### TASK DESCRIPTION:
Below are the records; locate each line with the word "name" and copy it.

### Revision tracking records:
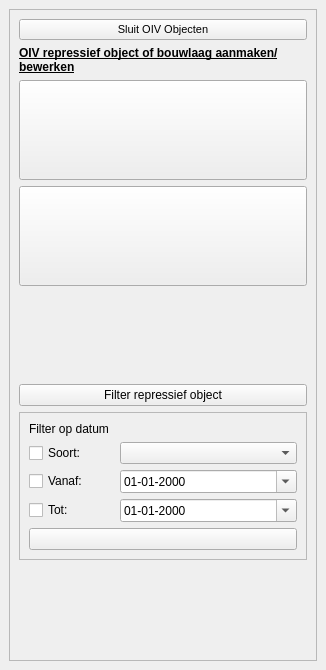
The window that plugin/oiv/oiv_base_widget.ui (OIV-NL-QGIS/QGIS_project) describes before a commit, drawn with Qt 5.
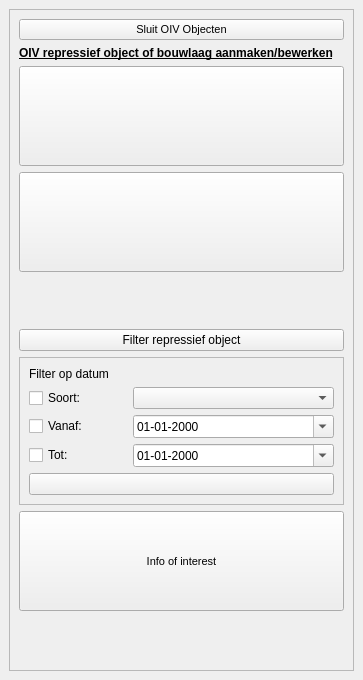
The same window after the commit. Icons and pictures are not drawn.

Commit message:
update werkvoorraad and create points of interest
- multi select on mapcanvas and table
- point, line and label layers without relation to bouwlaag or object

Patch:
```diff
--- a/plugin/oiv/oiv_base_widget.ui
+++ b/plugin/oiv/oiv_base_widget.ui
@@ -6,8 +6,8 @@
    <rect>
     <x>0</x>
     <y>0</y>
-    <width>326</width>
-    <height>670</height>
+    <width>363</width>
+    <height>680</height>
    </rect>
   </property>
   <property name="features">
@@ -28,8 +28,8 @@
         <rect>
          <x>0</x>
          <y>0</y>
-         <width>306</width>
-         <height>628</height>
+         <width>343</width>
+         <height>638</height>
         </rect>
        </property>
        <layout class="QVBoxLayout" name="verticalLayout_2">
@@ -250,6 +250,41 @@
             </layout>
            </widget>
           </item>
+          <item>
+           <widget class="QPushButton" name="info_of_interest">
+            <property name="sizePolicy">
+             <sizepolicy hsizetype="Minimum" vsizetype="Preferred">
+              <horstretch>0</horstretch>
+              <verstretch>0</verstretch>
+             </sizepolicy>
+            </property>
+            <property name="minimumSize">
+             <size>
+              <width>0</width>
+              <height>100</height>
+             </size>
+            </property>
+            <property name="font">
+             <font>
+              <pointsize>8</pointsize>
+              <weight>50</weight>
+              <bold>false</bold>
+             </font>
+            </property>
+            <property name="text">
+             <string>Info of interest</string>
+            </property>
+            <property name="iconSize">
+             <size>
+              <width>200</width>
+              <height>100</height>
+             </size>
+            </property>
+            <property name="checkable">
+             <bool>false</bool>
+            </property>
+           </widget>
+          </item>
           <item>
            <spacer name="verticalSpacer_2">
             <property name="orientation">
```
The commit also changes 12 other files.
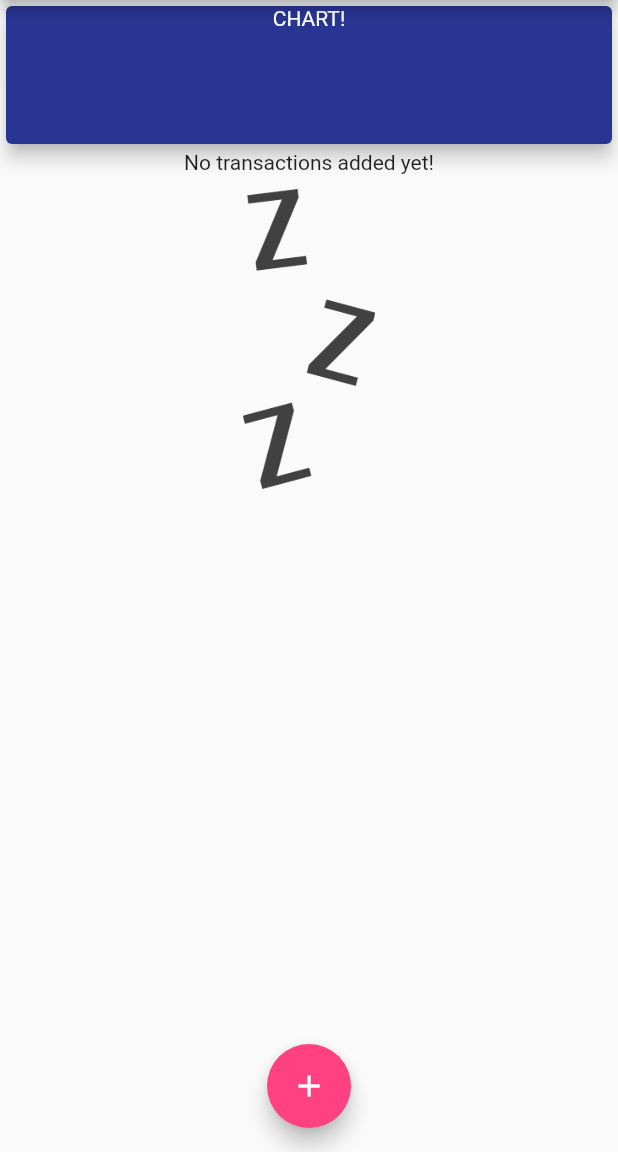
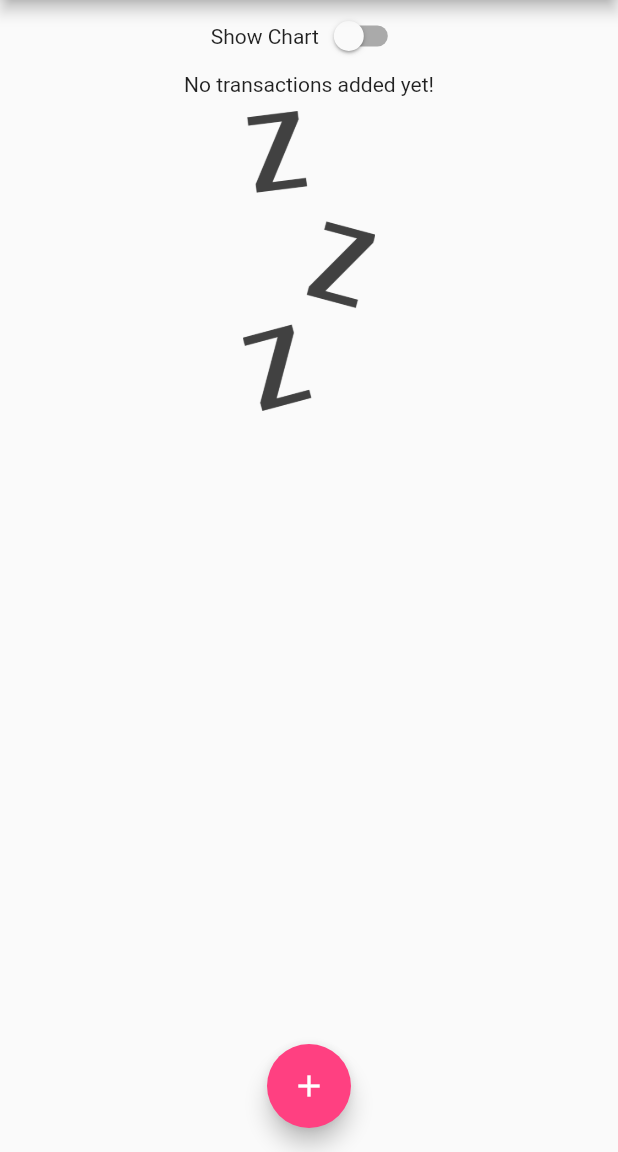
Before and after one commit to HooEP01/expense-tracker, a Flutter app: the screen it shows after launch, on a phone screen of 412 x 824 dp, the part 84-1236 px from its top. Run offline on Flutter 3.47's test engine with Material 2 defaults, Android fonts, the phone set to English and light mode, and no system bars; missing offline and left inert: dart:ffi.

Commit message:
add chart function

```diff
--- a/lib/main.dart
+++ b/lib/main.dart
@@ -1,9 +1,18 @@
 import 'package:flutter/material.dart';
+import 'package:flutter/services.dart';
+import 'models/transaction.dart';
 import 'widgets/new_transactions.dart';
-import 'models/transaction.dart';
 import 'widgets/transaction_list.dart';
+import 'widgets/chart.dart';
 
-void main() => runApp(MyApp());
+void main() {
+  // WidgetsFlutterBinding.ensureInitialized();
+  // SystemChrome.setPreferredOrientations([
+  //   DeviceOrientation.portraitUp,
+  //   DeviceOrientation.portraitDown,
+  // ]);
+  runApp(MyApp());
+}
 
 class MyApp extends StatelessWidget {
   @override
@@ -21,6 +30,7 @@ class MyApp extends StatelessWidget {
                 fontWeight: FontWeight.bold,
                 fontSize: 18,
               ),
+              labelLarge: TextStyle(color: Colors.white),
             ),
         appBarTheme: const AppBarTheme(
           titleTextStyle: TextStyle(
@@ -61,12 +71,25 @@ class _MyHomePageState extends State<MyHomePage> {
     // ),
   ];
 
-  void _addNewTransaction(String txTitle, double txAmount) {
+  bool _showChart = false;
+
+  List<Transaction> get _recentTransactions {
+    return _userTransaction.where((tx) {
+      return tx.date.isAfter(
+        DateTime.now().subtract(
+          const Duration(days: 7),
+        ),
+      );
+    }).toList();
+  }
+
+  void _addNewTransaction(
+      String txTitle, double txAmount, DateTime txDateTime) {
     final newTx = Transaction(
       id: DateTime.now().toString(),
       title: txTitle,
       amount: txAmount,
-      date: DateTime.now(),
+      date: txDateTime,
     );
 
     setState(() {
@@ -87,10 +110,15 @@ class _MyHomePageState extends State<MyHomePage> {
     );
   }
 
+  void deleteTransaction(String id) {
+    setState(() {
+      _userTransaction.removeWhere((tx) => tx.id == id);
+    });
+  }
+
   @override
   Widget build(BuildContext context) {
-    return Scaffold(
-      appBar: AppBar(
+    final appBar = AppBar(
       title: const Text('Personal Expense'),
       actions: <Widget>[
         IconButton(
@@ -100,26 +128,44 @@ class _MyHomePageState extends State<MyHomePage> {
           },
         )
       ],
-      ),
+    );
+
+    return Scaffold(
+      appBar: appBar,
       body: SingleChildScrollView(
         child: Column(
           mainAxisAlignment: MainAxisAlignment.start,
           crossAxisAlignment: CrossAxisAlignment.stretch,
           children: <Widget>[
-            Container(
-              width: double.infinity,
-              height: 100,
-              child: Card(
-                color: Colors.indigo.shade800,
-                elevation: 5,
-                child: const Text(
-                  'CHART!',
-                  style: TextStyle(color: Colors.white),
-                  textAlign: TextAlign.center,
+            Row(
+              mainAxisAlignment: MainAxisAlignment.center,
+              children: [
+                const Text('Show Chart'),
+                Switch(
+                  value: _showChart,
+                  onChanged: (val) {
+                    setState(() {
+                      _showChart = val;
+                    });
+                  },
                 ),
+              ],
             ),
+            _showChart
+                ? Container(
+                    height: (MediaQuery.of(context).size.height -
+                            appBar.preferredSize.height -
+                            MediaQuery.of(context).padding.top) *
+                        1,
+                    child: Chart(_recentTransactions),
+                  )
+                : Container(
+                    height: (MediaQuery.of(context).size.height -
+                            appBar.preferredSize.height -
+                            MediaQuery.of(context).padding.top) *
+                        1,
+                    child: TransactionList(_userTransaction, deleteTransaction),
                   ),
-            TransactionList(_userTransaction),
           ],
         ),
       ),
```
Also changed, not shown: lib/widgets/chart.dart (added, +63 -0 lines), lib/widgets/chart_bar.dart (added, +62 -0 lines), lib/widgets/new_transactions.dart (+47 -3 lines), lib/widgets/transaction_list.dart (+77 -47 lines), lib/widgets/user_transactions.dart (deleted, +0 -51 lines). Lines whose indentation alone changed are shown as unchanged.
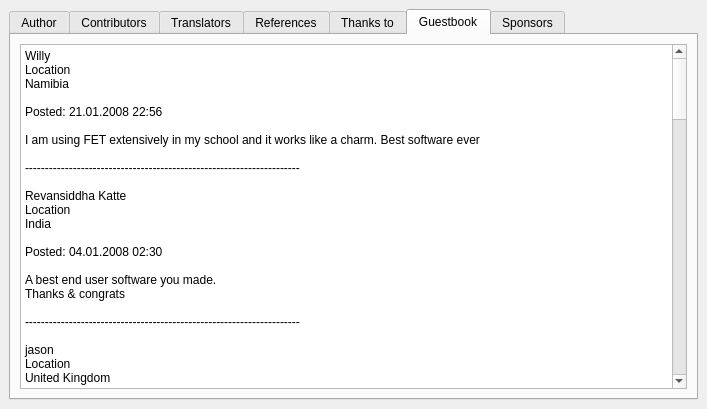
Above: fet/src/interface/helpaboutform_template.ui from vonmecheln/fet before the change. Below: the same form after it.
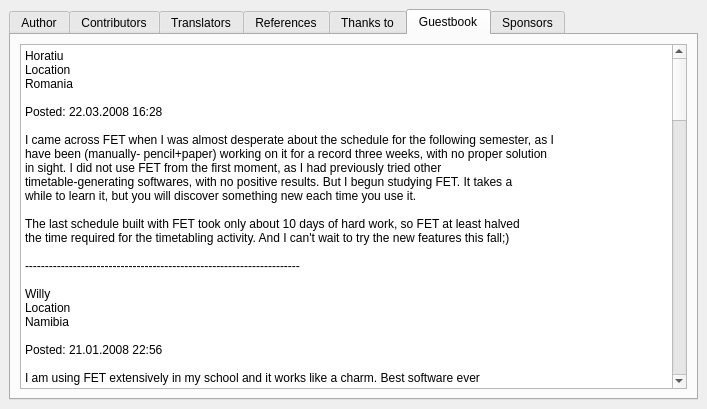
That is the form after the change. The open tabs and pages were chosen to show the change.

```diff
--- a/fet/src/interface/helpaboutform_template.ui
+++ b/fet/src/interface/helpaboutform_template.ui
@@ -462,6 +462,23 @@
           <string>&lt;html>&lt;head>&lt;meta name="qrichtext" content="1" />&lt;style type="text/css">
 p, li { white-space: pre-wrap; }
 &lt;/style>&lt;/head>&lt;body style=" font-family:'Sans Serif'; font-size:9pt; font-weight:400; font-style:normal;">
+&lt;p style=" margin-top:0px; margin-bottom:0px; margin-left:0px; margin-right:0px; -qt-block-indent:0; text-indent:0px;">Horatiu&lt;/p>
+&lt;p style=" margin-top:0px; margin-bottom:0px; margin-left:0px; margin-right:0px; -qt-block-indent:0; text-indent:0px;">Location&lt;/p>
+&lt;p style=" margin-top:0px; margin-bottom:0px; margin-left:0px; margin-right:0px; -qt-block-indent:0; text-indent:0px;">Romania&lt;/p>
+&lt;p style=" margin-top:0px; margin-bottom:0px; margin-left:0px; margin-right:0px; -qt-block-indent:0; text-indent:0px;">	&lt;/p>
+&lt;p style=" margin-top:0px; margin-bottom:0px; margin-left:0px; margin-right:0px; -qt-block-indent:0; text-indent:0px;">Posted: 22.03.2008 16:28&lt;/p>
+&lt;p style="-qt-paragraph-type:empty; margin-top:0px; margin-bottom:0px; margin-left:0px; margin-right:0px; -qt-block-indent:0; text-indent:0px;">&lt;/p>
+&lt;p style=" margin-top:0px; margin-bottom:0px; margin-left:0px; margin-right:0px; -qt-block-indent:0; text-indent:0px;">I came across FET when I was almost desperate about the schedule for the following semester, as I &lt;/p>
+&lt;p style=" margin-top:0px; margin-bottom:0px; margin-left:0px; margin-right:0px; -qt-block-indent:0; text-indent:0px;">have been (manually- pencil+paper) working on it for a record three weeks, with no proper solution &lt;/p>
+&lt;p style=" margin-top:0px; margin-bottom:0px; margin-left:0px; margin-right:0px; -qt-block-indent:0; text-indent:0px;">in sight. I did not use FET from the first moment, as I had previously tried other &lt;/p>
+&lt;p style=" margin-top:0px; margin-bottom:0px; margin-left:0px; margin-right:0px; -qt-block-indent:0; text-indent:0px;">timetable-generating softwares, with no positive results. But I begun studying FET. It takes a &lt;/p>
+&lt;p style=" margin-top:0px; margin-bottom:0px; margin-left:0px; margin-right:0px; -qt-block-indent:0; text-indent:0px;">while to learn it, but you will discover something new each time you use it.&lt;/p>
+&lt;p style="-qt-paragraph-type:empty; margin-top:0px; margin-bottom:0px; margin-left:0px; margin-right:0px; -qt-block-indent:0; text-indent:0px;">&lt;/p>
+&lt;p style=" margin-top:0px; margin-bottom:0px; margin-left:0px; margin-right:0px; -qt-block-indent:0; text-indent:0px;">The last schedule built with FET took only about 10 days of hard work, so FET at least halved &lt;/p>
+&lt;p style=" margin-top:0px; margin-bottom:0px; margin-left:0px; margin-right:0px; -qt-block-indent:0; text-indent:0px;">the time required for the timetabling activity. And I can't wait to try the new features this fall;)&lt;/p>
+&lt;p style="-qt-paragraph-type:empty; margin-top:0px; margin-bottom:0px; margin-left:0px; margin-right:0px; -qt-block-indent:0; text-indent:0px;">&lt;/p>
+&lt;p style=" margin-top:0px; margin-bottom:0px; margin-left:0px; margin-right:0px; -qt-block-indent:0; text-indent:0px;">---------------------------------------------------------------------&lt;/p>
+&lt;p style="-qt-paragraph-type:empty; margin-top:0px; margin-bottom:0px; margin-left:0px; margin-right:0px; -qt-block-indent:0; text-indent:0px;">&lt;/p>
 &lt;p style=" margin-top:0px; margin-bottom:0px; margin-left:0px; margin-right:0px; -qt-block-indent:0; text-indent:0px;">Willy&lt;/p>
 &lt;p style=" margin-top:0px; margin-bottom:0px; margin-left:0px; margin-right:0px; -qt-block-indent:0; text-indent:0px;">Location&lt;/p>
 &lt;p style=" margin-top:0px; margin-bottom:0px; margin-left:0px; margin-right:0px; -qt-block-indent:0; text-indent:0px;">Namibia&lt;/p>
```
Left out of the diff: 4 changed lines with no effect on the pictures.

### RESPONSE TO THE TASK:
   <property name="features">
        <layout class="QVBoxLayout" name="verticalLayout_2">
+           <widget class="QPushButton" name="info_of_interest">
+            <property name="sizePolicy">
+            <property name="minimumSize">
+            <property name="font">
+            <property name="text">
+            <property name="iconSize">
+            <property name="checkable">
            <spacer name="verticalSpacer_2">
             <property name="orientation">
           <string>&lt;html>&lt;head>&lt;meta name="qrichtext" content="1" />&lt;style type="text/css">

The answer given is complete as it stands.